### WORK ITEM
Using the data below, return all lines in which "class" appears.

==============================

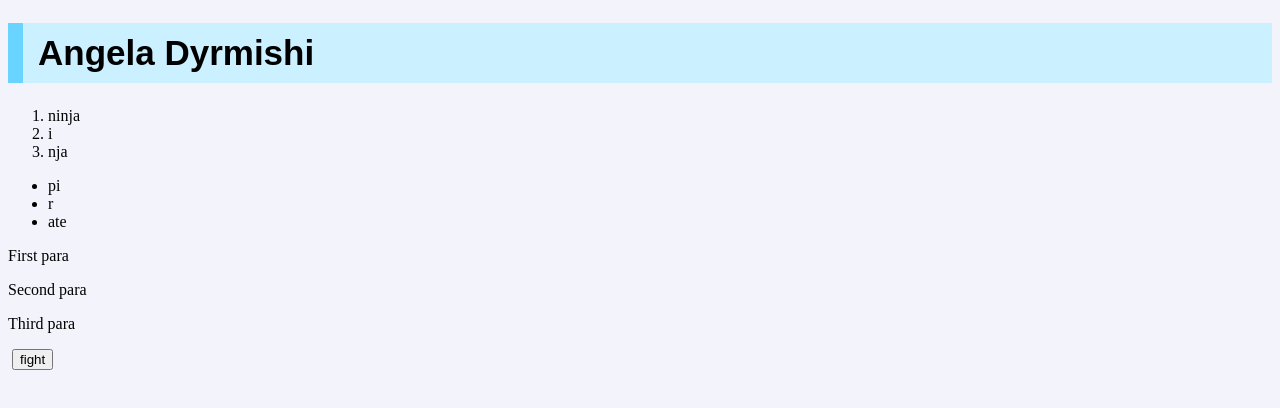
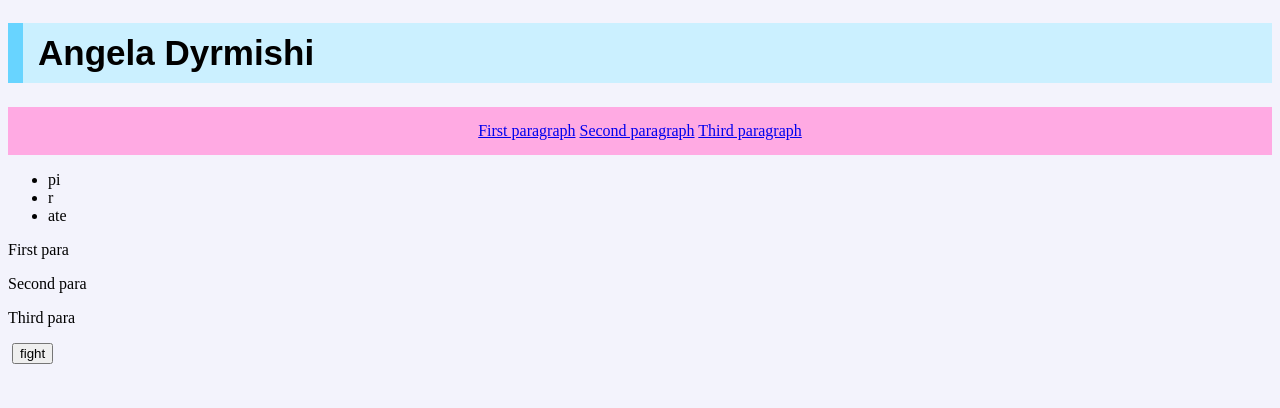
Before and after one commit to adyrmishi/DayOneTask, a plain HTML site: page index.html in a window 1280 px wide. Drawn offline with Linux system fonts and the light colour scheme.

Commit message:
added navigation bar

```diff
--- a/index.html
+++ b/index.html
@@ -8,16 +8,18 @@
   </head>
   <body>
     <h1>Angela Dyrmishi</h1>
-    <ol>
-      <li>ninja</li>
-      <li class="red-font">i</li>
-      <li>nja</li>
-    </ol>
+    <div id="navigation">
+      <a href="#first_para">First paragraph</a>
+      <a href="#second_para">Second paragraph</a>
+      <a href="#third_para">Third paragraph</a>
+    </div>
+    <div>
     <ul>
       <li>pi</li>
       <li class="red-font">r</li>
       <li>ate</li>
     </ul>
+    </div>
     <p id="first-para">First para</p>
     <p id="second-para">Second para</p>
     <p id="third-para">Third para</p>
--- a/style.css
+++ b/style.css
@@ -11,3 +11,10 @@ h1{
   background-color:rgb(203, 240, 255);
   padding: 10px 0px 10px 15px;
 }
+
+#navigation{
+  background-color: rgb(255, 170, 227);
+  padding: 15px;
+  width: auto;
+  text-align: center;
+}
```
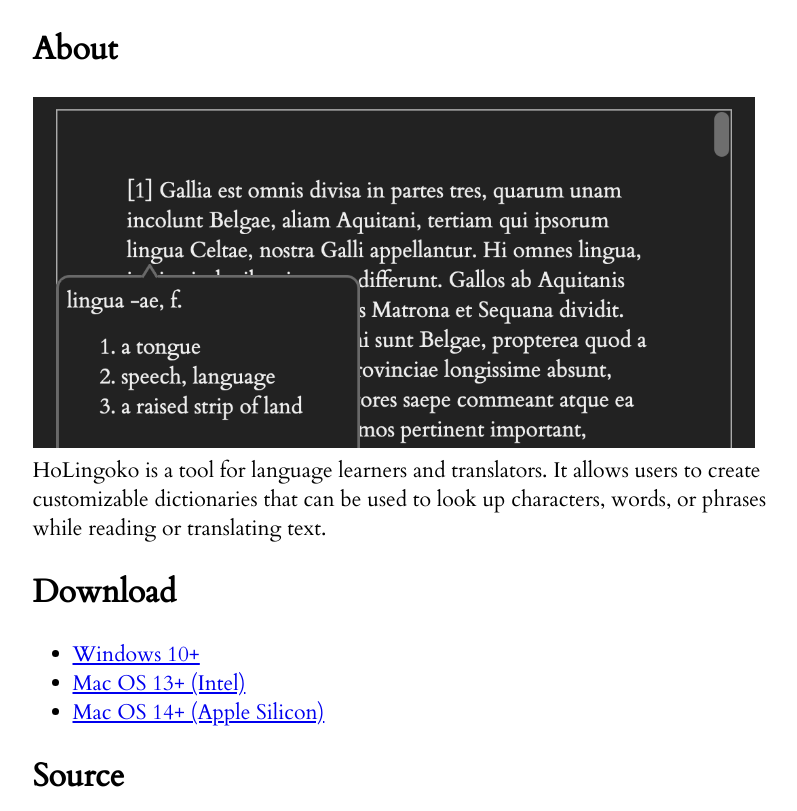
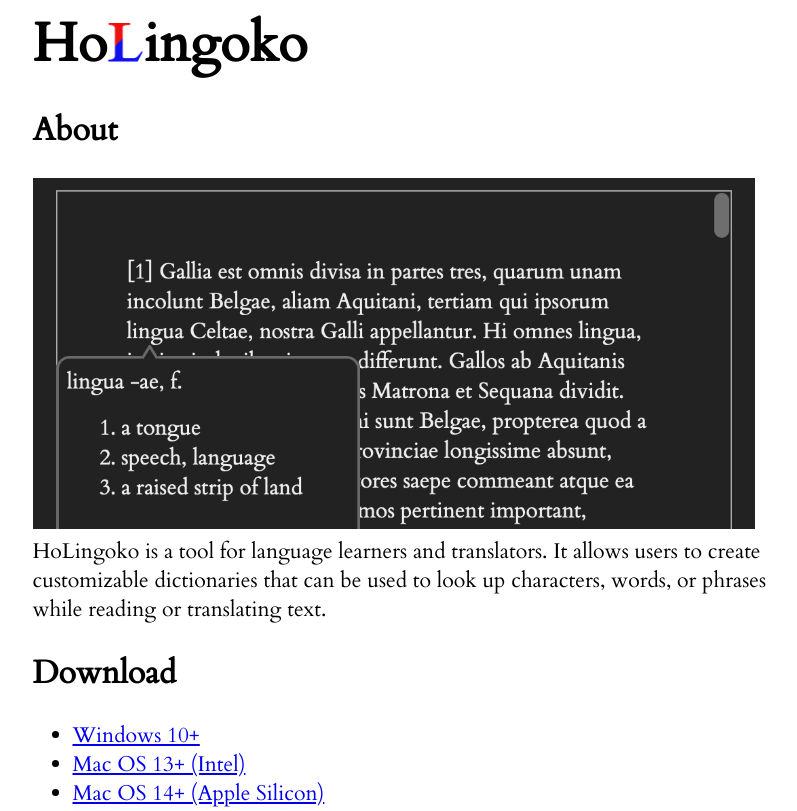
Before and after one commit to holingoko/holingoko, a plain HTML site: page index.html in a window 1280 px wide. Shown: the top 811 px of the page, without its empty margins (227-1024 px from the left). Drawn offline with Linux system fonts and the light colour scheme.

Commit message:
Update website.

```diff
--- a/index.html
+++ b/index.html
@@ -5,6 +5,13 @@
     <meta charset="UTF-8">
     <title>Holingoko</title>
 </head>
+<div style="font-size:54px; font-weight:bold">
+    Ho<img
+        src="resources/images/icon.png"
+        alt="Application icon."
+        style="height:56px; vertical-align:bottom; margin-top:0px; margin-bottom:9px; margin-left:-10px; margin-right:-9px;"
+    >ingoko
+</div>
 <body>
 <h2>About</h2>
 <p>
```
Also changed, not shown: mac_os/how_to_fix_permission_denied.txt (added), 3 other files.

==============================

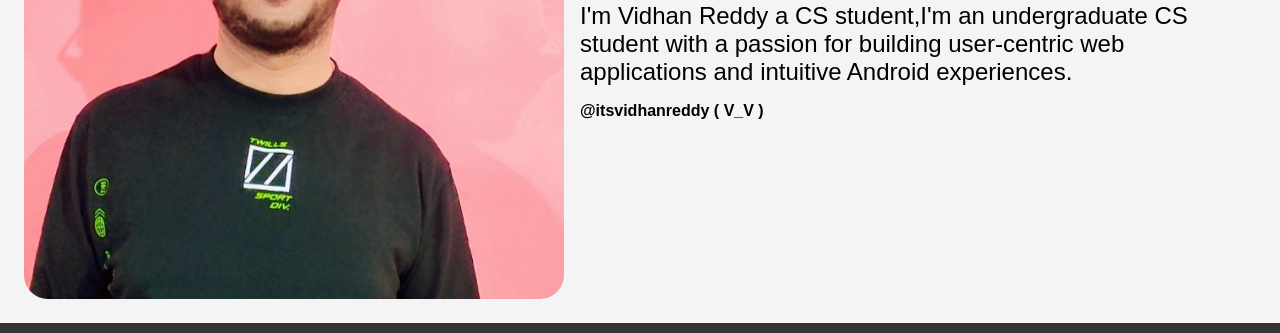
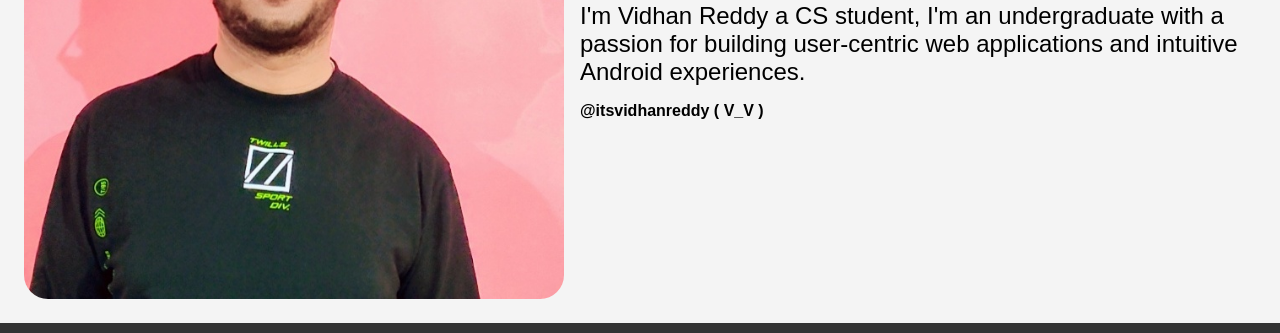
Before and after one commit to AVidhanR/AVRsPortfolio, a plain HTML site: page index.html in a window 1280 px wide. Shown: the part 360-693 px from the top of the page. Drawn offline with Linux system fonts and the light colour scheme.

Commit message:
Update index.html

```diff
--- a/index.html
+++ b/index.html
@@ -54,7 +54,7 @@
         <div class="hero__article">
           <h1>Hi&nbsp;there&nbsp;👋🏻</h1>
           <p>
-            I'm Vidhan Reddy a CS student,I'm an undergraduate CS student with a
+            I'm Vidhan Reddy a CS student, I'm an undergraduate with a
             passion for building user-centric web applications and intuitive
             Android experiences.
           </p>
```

==============================

### OUTPUT OF THE TASK
-      <li class="red-font">i</li>
       <li class="red-font">r</li>
         <div class="hero__article">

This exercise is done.